The move was “by far the largest such action under [the national security law],” according to AP News, and although only three remain detained, those released through bail could still be convicted. 


“They haven’t made any charges against us yet,” said Lam Cheuk-ting, former pro-democracy lawmaker and one of the 50 detained. “But I’m quite sure that they will charge some of us sooner or later, whether they have sufficient evidence or not.”


Hong Kong Secretary for Security John Lee deemed the arrests “necessary,” according to Hong Kong Free Press


“The operation today targets the active elements who are suspected of… overthrowing or interfering, serious[ly] destroying the Hong Kong government’s legal execution of duties,” Lee said in Hong Kong’s legislature. 


One of two sources speaking anonymously told Reuters the arrests were only a part of China’s efforts of preventing a repetition of its big public revolts, such as the series of protests in 2019 and the Tiananmen Square protests in 1989. 


International authorities have condemned the mass arrests in a joint statement by the United States, Australia, Canada and the United Kingdom. 


“It is clear that the National Security Law is being used to eliminate dissent and opposing political views,” the statement read. 


“We call on the Hong Kong and Chinese central authorities to respect the legally guaranteed rights and freedoms of the people of Hong Kong without fear of arrest and detention.”


The national security law passed on June 30, 2020 sparked a series of arrests during unlawful street protests. It then progressed to authorities arresting those under suspicion of secession through social media. 


Similar arrests continued over the following months, notably on September 6, the day of Hong Kong’s legislative elections, where nearly 300 were detained according to The Guardian

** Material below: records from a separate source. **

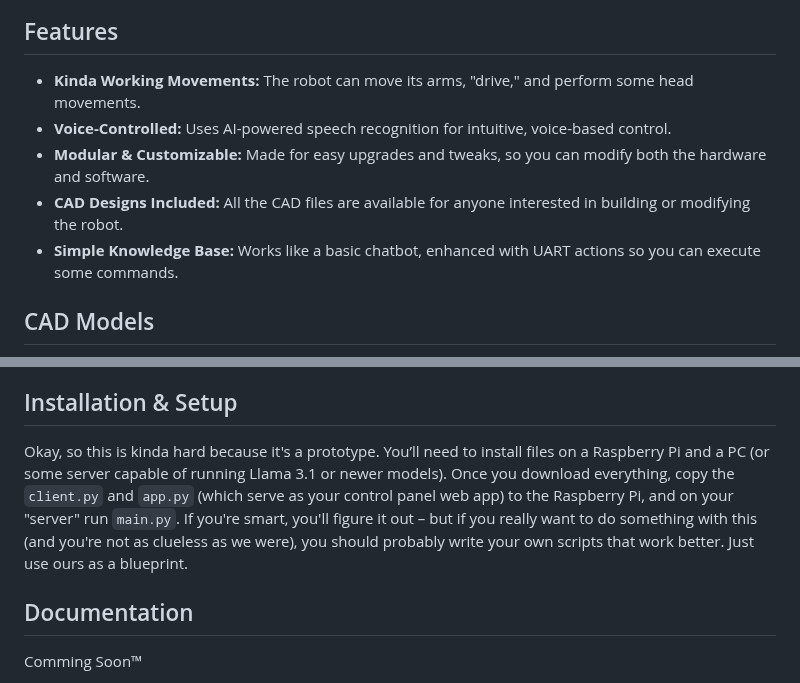
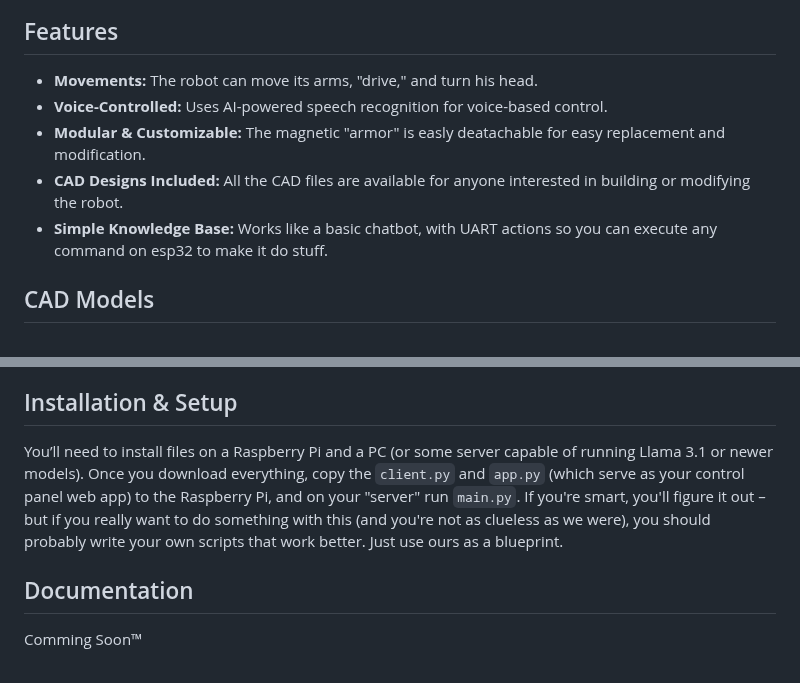
Before and after one commit to plomek/Axon-Robot, a Markdown page: README.md, 2 parts joined by grey strips. Rendered like a GitHub page.

```diff
--- a/README.md
+++ b/README.md
@@ -13,11 +13,11 @@ Axon is an open-source robot that uses AI. It can move its arms and head, and it
 
 ## Features
 
-- **Kinda Working Movements:** The robot can move its arms, "drive," and perform some head movements.
-- **Voice-Controlled:** Uses AI-powered speech recognition for intuitive, voice-based control.
-- **Modular & Customizable:** Made for easy upgrades and tweaks, so you can modify both the hardware and software.
+- **Movements:** The robot can move its arms, "drive," and turn his head.
+- **Voice-Controlled:** Uses AI-powered speech recognition for voice-based control.
+- **Modular & Customizable:** The magnetic "armor" is easly deatachable for easy replacement and modification.
 - **CAD Designs Included:** All the CAD files are available for anyone interested in building or modifying the robot.
-- **Simple Knowledge Base:** Works like a basic chatbot, enhanced with UART actions so you can execute some commands.
+- **Simple Knowledge Base:** Works like a basic chatbot, with UART actions so you can execute any command on esp32 to make it do stuff.
 
 ## CAD Models
 
@@ -29,7 +29,7 @@ The robot is supported by a structural aluminum profile, 20x20 mm with a 6 mm sl
 
 ## Installation & Setup
 
-Okay, so this is kinda hard because it's a prototype. You’ll need to install files on a Raspberry Pi and a PC (or some server capable of running Llama 3.1 or newer models). Once you download everything, copy the `client.py` and `app.py` (which serve as your control panel web app) to the Raspberry Pi, and on your "server" run `main.py`. If you're smart, you'll figure it out – but if you really want to do something with this (and you're not as clueless as we were), you should probably write your own scripts that work better. Just use ours as a blueprint.
+You’ll need to install files on a Raspberry Pi and a PC (or some server capable of running Llama 3.1 or newer models). Once you download everything, copy the `client.py` and `app.py` (which serve as your control panel web app) to the Raspberry Pi, and on your "server" run `main.py`. If you're smart, you'll figure it out – but if you really want to do something with this (and you're not as clueless as we were), you should probably write your own scripts that work better. Just use ours as a blueprint.
 
 ## Documentation
 
```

Other prominent pro-democracy figures such as Jimmy Lai and Joshua Wong were also arrested on August 10 and December 2 of 2020, respectively. 


According to Al Jazeera, an activist group announced the arrival of five Hong Kong protesters allegedly seeking asylum to the U.S. on January 16, 2021. 

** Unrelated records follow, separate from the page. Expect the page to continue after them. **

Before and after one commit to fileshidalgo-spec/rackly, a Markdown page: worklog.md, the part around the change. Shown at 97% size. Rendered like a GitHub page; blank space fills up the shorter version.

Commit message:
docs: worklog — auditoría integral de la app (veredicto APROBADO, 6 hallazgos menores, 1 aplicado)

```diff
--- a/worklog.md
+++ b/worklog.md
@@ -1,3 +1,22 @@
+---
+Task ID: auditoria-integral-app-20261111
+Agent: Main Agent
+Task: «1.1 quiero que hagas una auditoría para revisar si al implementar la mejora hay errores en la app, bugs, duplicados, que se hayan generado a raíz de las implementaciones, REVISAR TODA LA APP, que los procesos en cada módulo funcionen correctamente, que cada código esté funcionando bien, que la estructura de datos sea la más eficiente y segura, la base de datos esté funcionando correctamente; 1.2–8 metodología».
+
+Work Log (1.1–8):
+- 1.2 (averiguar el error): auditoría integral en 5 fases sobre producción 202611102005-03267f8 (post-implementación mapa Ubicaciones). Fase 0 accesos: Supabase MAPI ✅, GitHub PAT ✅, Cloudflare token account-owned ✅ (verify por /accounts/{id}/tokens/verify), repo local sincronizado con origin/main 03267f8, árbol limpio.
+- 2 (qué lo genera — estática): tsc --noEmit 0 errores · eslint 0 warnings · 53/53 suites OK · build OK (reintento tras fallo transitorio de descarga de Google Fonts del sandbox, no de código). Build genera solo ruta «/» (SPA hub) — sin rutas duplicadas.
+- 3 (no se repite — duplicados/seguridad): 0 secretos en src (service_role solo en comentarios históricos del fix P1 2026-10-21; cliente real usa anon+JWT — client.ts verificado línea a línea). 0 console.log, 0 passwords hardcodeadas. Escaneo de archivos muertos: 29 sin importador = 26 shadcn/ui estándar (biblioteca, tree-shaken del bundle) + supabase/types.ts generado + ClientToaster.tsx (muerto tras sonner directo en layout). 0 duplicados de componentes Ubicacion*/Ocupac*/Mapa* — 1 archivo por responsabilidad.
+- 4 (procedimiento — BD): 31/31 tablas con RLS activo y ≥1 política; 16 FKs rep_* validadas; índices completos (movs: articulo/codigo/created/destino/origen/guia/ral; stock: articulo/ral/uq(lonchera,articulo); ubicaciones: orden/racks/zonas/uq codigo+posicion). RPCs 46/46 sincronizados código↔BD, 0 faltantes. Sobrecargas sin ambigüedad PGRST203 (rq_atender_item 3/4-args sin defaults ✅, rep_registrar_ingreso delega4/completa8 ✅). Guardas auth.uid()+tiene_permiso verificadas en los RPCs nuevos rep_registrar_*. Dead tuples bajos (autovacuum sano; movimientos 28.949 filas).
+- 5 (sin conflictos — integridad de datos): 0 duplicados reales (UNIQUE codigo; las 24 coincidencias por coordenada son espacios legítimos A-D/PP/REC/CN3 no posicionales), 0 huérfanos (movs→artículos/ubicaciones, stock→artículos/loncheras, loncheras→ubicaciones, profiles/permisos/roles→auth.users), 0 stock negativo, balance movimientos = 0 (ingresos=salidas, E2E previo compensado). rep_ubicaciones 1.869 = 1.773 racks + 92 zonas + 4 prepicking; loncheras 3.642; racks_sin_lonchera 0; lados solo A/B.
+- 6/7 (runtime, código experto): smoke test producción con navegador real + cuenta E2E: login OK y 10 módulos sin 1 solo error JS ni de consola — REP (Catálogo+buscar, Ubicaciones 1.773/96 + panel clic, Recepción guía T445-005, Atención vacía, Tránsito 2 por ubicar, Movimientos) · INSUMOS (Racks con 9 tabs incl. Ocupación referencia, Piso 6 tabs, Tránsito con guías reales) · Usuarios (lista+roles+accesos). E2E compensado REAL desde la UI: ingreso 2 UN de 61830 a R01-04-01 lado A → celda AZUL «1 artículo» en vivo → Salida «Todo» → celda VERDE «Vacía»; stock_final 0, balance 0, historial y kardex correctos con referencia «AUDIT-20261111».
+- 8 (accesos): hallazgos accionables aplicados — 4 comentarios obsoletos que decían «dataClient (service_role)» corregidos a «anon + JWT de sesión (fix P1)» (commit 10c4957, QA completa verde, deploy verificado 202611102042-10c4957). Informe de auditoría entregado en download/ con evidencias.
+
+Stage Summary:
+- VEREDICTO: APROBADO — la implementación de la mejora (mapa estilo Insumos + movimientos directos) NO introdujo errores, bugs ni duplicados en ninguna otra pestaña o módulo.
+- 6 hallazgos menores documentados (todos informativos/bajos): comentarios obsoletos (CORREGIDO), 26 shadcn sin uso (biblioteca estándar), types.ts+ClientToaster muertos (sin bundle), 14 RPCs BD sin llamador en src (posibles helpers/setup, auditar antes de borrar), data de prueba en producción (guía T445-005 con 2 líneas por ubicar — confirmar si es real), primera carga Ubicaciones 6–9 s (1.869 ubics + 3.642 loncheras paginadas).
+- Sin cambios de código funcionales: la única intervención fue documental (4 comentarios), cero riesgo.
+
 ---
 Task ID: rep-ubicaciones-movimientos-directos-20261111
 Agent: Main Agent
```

“The activists, all under the age of 30, took part in the ongoing pro-democracy protests in Hong Kong, faced protest-related arrests and charges, and fled the city by boat last July,” said Samuel Chu, founder of the Hong Kong Democracy Council, a Washington-based advocacy group.


Additionally, several politicians have either been expelled by the government or stepped down from their roles in protest of the law. 


Humans rights groups have reiterated that the national security law has broad powers continually used against the government’s critics. 


“Hong Kong authorities’ claims that discussing candidates and advocating for government action is somehow subversive is ludicrous,” said Maya Wang, senior China researcher for Human Rights Watch Asia division. 


“People have a legitimate right to take part in public affairs,” said Yamini Mishra, Asia-Pacific Regional Director for Amnesty International. “Political opposition should not be silenced just because the authorities don’t like it.”